World Cup of gallery
TEMPERS have flared, passions have run high – and we’re not talking about just the football fans.
The Qatar World Cup continues to capture the attention of billions around the world. But while a lot of the focus has been on the action on the field, arguably the biggest aspect of the tournament has been playing out on the sidelines.
It is as though what is really at stake is not a championship cup, but the answer to the question: Should politics and football mix?
Even before a single match began, there was a wave from the stands of commentators questioning Qatar’s treatment of workers, hundreds of whom died in tournament-related projects.
The host country’s record on human rights, including its handling of LGBT+ issues, came under scrutiny.

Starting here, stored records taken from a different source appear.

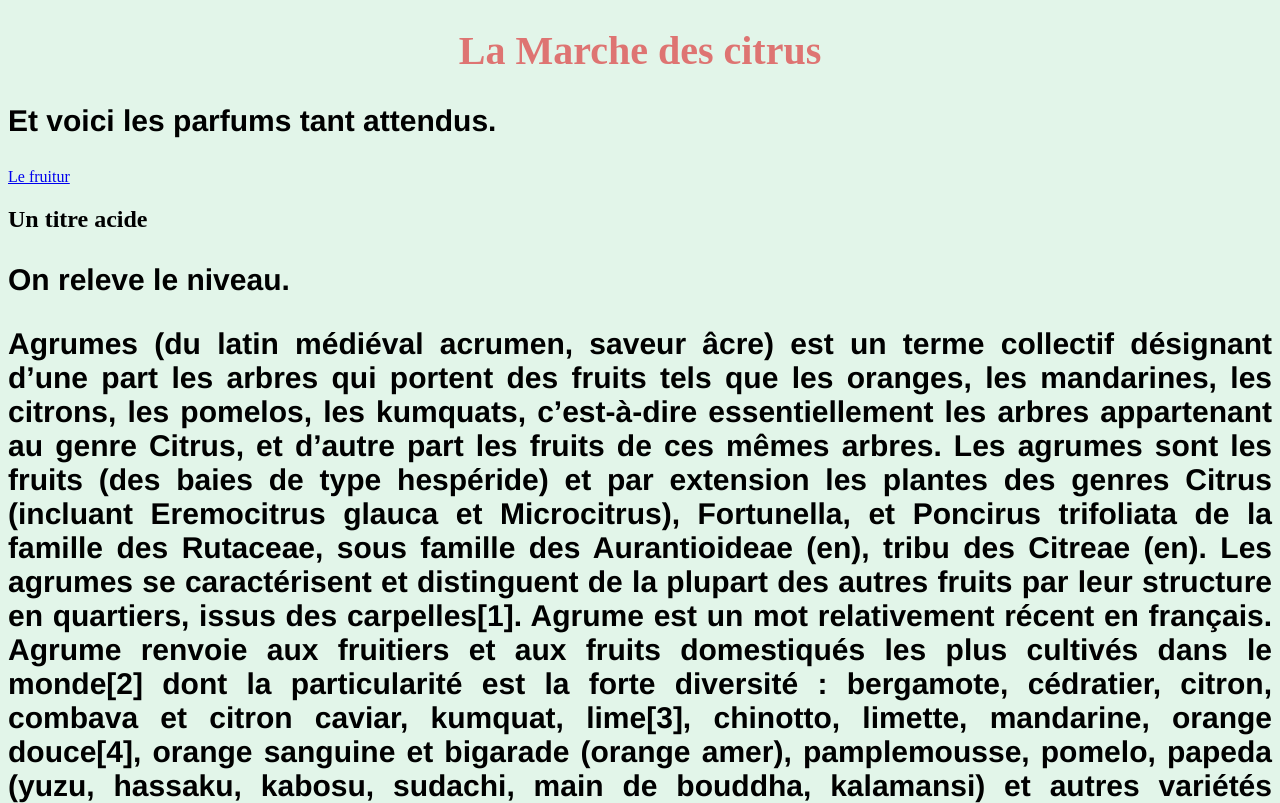
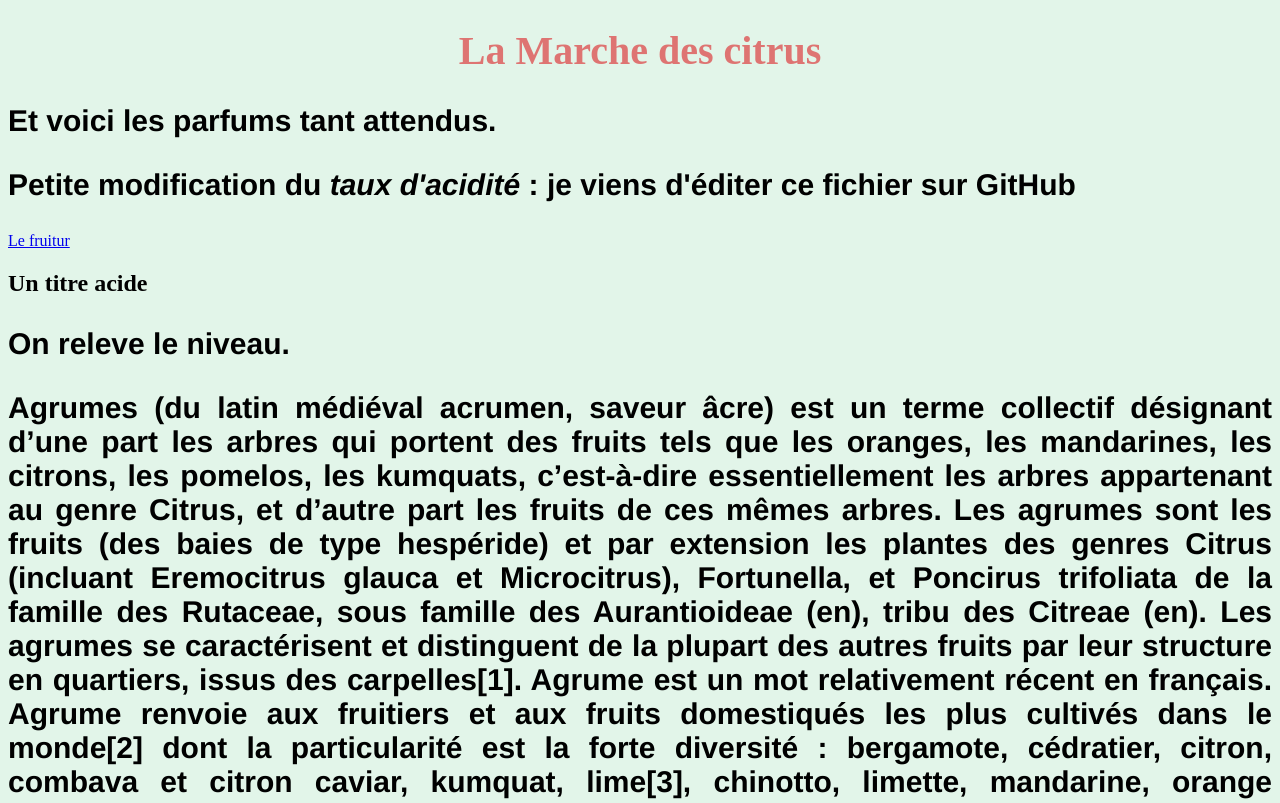
Before and after one commit to Awated/Quete_14, a plain HTML site: page index.html in a window 1280 px wide. Shown: the top 803 px of the page. Drawn offline with Linux system fonts and the light colour scheme.

Commit message:
Update index.html
Création d'un nouveau paragraphe éditer sur GitHub

```diff
--- a/index.html
+++ b/index.html
@@ -9,6 +9,7 @@
 <body>
     <h1> La Marche des citrus </h1>
         <p> Et voici les parfums tant attendus.</p>
+        <p>Petite modification du <em>taux d'acidité</em> : je viens d'éditer ce fichier sur GitHub</p>
         <a href= "http://www.wildcodeschool.com"> Le fruitur </a>
         <div class="image">
 
```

The England team flew to the tournament on a gay pride-themed plane. A broadcaster sported a rainbow armband.
This was the reaction of a country whose government recently excluded transgendered people from the remit of its protections against conversion therapy.
Like clockwork, critics have lashed back at the perceived attempt by bigger countries to impose values on others and the apparent tendency of the Western world to meddle in the affairs of its neighbours, while many Western countries have problems of their own.
US soccer administrators over the weekend briefly tampered with a graphic of Iran’s flag, removing its emblem of the Islamic Republic to show solidarity with protesters in Iran. US Soccer said the gesture was “to support the Iranian people in the face of state-sponsored violence against women...”
But the US is the same country whose citizens, in 2016, chose Donald Trump over Hillary Clinton, arguably one of the most qualified individuals ever to vie for the post of US president. To date, Mr Trump’s lifeblood remains those Americans who have sympathy for his skewed worldview.
Iran called for the US team to be thrown out of the tournament.
The offshoot of all of this is the view, expressed by many, that football should just be about football and nothing more. To best inspire, it should be a pure spectacle.
But sport can never be entirely divorced from its context. Throughout history, major tournaments have been used by various regimes to buttress their reputations and add a veneer of legitimacy to their standing in the world.
The still-unfolding FIFA corruption scandal, with all its geopolitical elements, has laid bare the worldly underbelly of the so-called beautiful game.
The truth is, there are legitimate human-rights issues crying out to be addressed. At the same time, many countries calling for this to happen now do not have their own houses in order.
All sides know this. And, much like footballers sometimes do before the crowds, all sides know they are merely gallerying.
"World Cup of gallery"